Megabanks Have The Federal Prison System Locked Up - The Daily Beast
""So I fire a warning shot into the wall, [and] I said, ‘The next one’s between your eyes,’" said Lee.
Sandy continued, “And the kid turned around and just hurried out the door. And that was the end of that.”
Wollard was charged with shooting into a building with a firearm, aggravated assault, and child endangerment. And when he went on trial a year later, a jury convicted him of all charges — and then Judge Donald Jacobsen sentenced him to 20 years in Florida state prison, the mandatory minimum.
That means Wollard will serve every day of 20 years in state prison.”
"A Dallas police officer who ignored the pleas of a mom whose children were kidnapped was fired on Wednesday."
White people are more likely to deal drugs, but black people are more likely to get arrested for it →
Rothwell’s numbers shoot some holes into some oft-repeated drug warrior talking points: that people don’t get arrested for nonviolent drug crime as much as they used to (false), and that legalizing and decriminalizing certain drugs won’t magically solve racial disparities in the criminal justice system (true, although the chart above suggests it could help).”
"The Post’s Sari Horwitz reports that Obama intends to nominate Vanita Gupta, currently director of the ACLU’s Center for Justice, to lead the civil rights division of the Justice Department. Gupta also currently leads the ACLU’s National Campaign to End Mass Incarceration. "
Last week, the Federal Communications Commission announced a draft rule to combat high charges and fees for in-state calls from prisons, jails, and other detention centers, a year after issuing similar rules for interstate calls. This is a huge victory for for incarcerated individuals, their families, and advocates who have been fighting for reforms in the prison phone industry for decades.
Historically, the cost of prison phone calls has been extremely high – more than $1.00… per minute in some cases. This is due to the commission-based model of most prison phone contracts, in which prison phone companies like Securus, Global Tel*Link and CenturyLink have had exclusive contracts with detention facilities, and correctional agencies have received kickbacks from the revenue generated from prison phone calls. Such commissions average 48% and can be as high as 96%.
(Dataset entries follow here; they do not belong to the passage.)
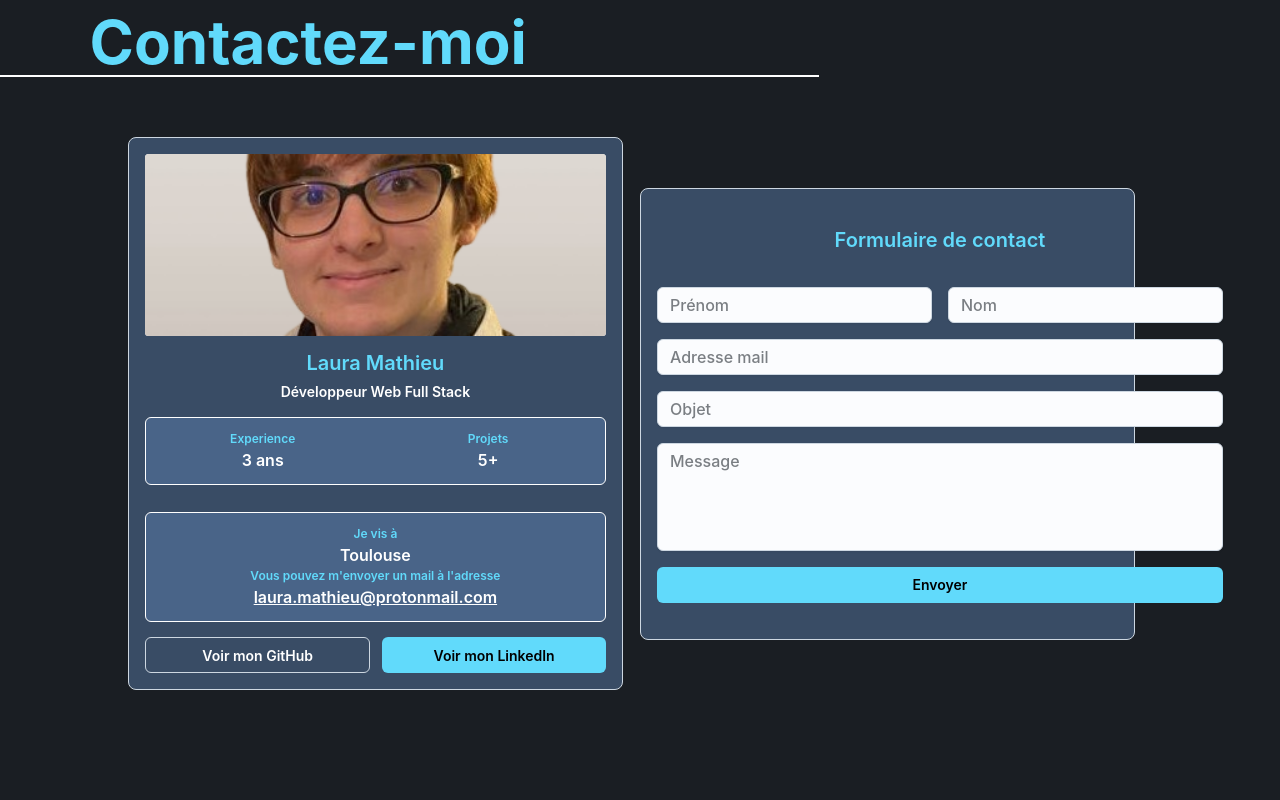
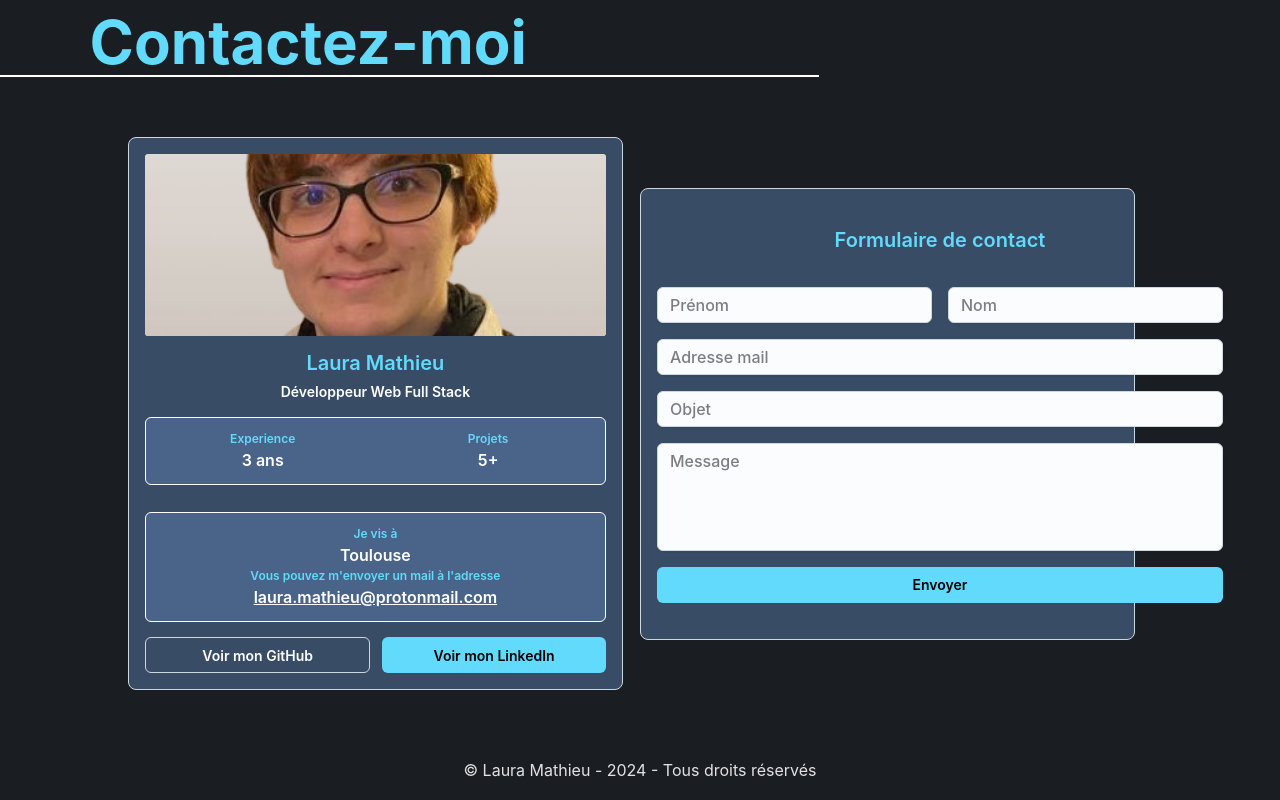
Before and after one commit to Laura398/portfolio, a React (Vite) app: page / in a window 1280 px wide. Shown: the part 3191-3991 px from the top of the page. Before the commit the page ends 3901 px from the top, so only its background shows below. Built offline with nearby package versions, Linux system fonts and the light colour scheme.

Commit message:
add footer

```diff
--- a/public/locales/en/translation.json
+++ b/public/locales/en/translation.json
@@ -40,5 +40,6 @@
     "message": "Message",
     "submit": "Submit",
     "mailSent": "Your message has been sent",
-    "mailError": "An error occured, please try again later"
+    "mailError": "An error occured, please try again later",
+    "allRightsReserved": "All rights reserved"
 }
--- a/public/locales/fr/translation.json
+++ b/public/locales/fr/translation.json
@@ -40,5 +40,6 @@
     "message": "Message",
     "submit": "Envoyer",
     "mailSent": "Votre message a bien été envoyé",
-    "mailError": "Une erreur est survenue, veuillez réessayer plus tard"
+    "mailError": "Une erreur est survenue, veuillez réessayer plus tard",
+    "allRightsReserved": "Tous droits réservés"
 }
--- a/src/App.tsx
+++ b/src/App.tsx
@@ -6,6 +6,7 @@ import About from './views/pages/about/About';
 import Stack from './views/pages/stack/Stack';
 import HomePortfolio from './views/pages/home-portfolio/HomePortfolio';
 import Contact from './views/pages/contact/Contact';
+import Footer from './views/common/footer/Footer';
 
 export default function App() {
   return (
@@ -17,6 +18,7 @@ export default function App() {
       <Stack />
       <HomePortfolio />
       <Contact />
+      <Footer />
     </div>
   )
 }
--- /dev/null
+++ b/src/views/common/footer/Footer.scss
@@ -0,0 +1,4 @@
+.footer {
+    margin-top: 50px;
+    margin-bottom: 20px;
+}
--- /dev/null
+++ b/src/views/common/footer/Footer.tsx
@@ -0,0 +1,12 @@
+import { useTranslation } from 'react-i18next';
+import './Footer.scss';
+
+export default function Footer() {
+    const { t } = useTranslation();
+
+    return (
+        <footer className="footer">
+            © Laura Mathieu - 2024 - {t("allRightsReserved")}
+        </footer>
+    )
+}
```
The cost of the calls is usually paid by prisoners’ family members. The new proposal would impose permanent caps on calls both between and within states as well as other fees charged to inmates. Charges for each call or connection would be banned.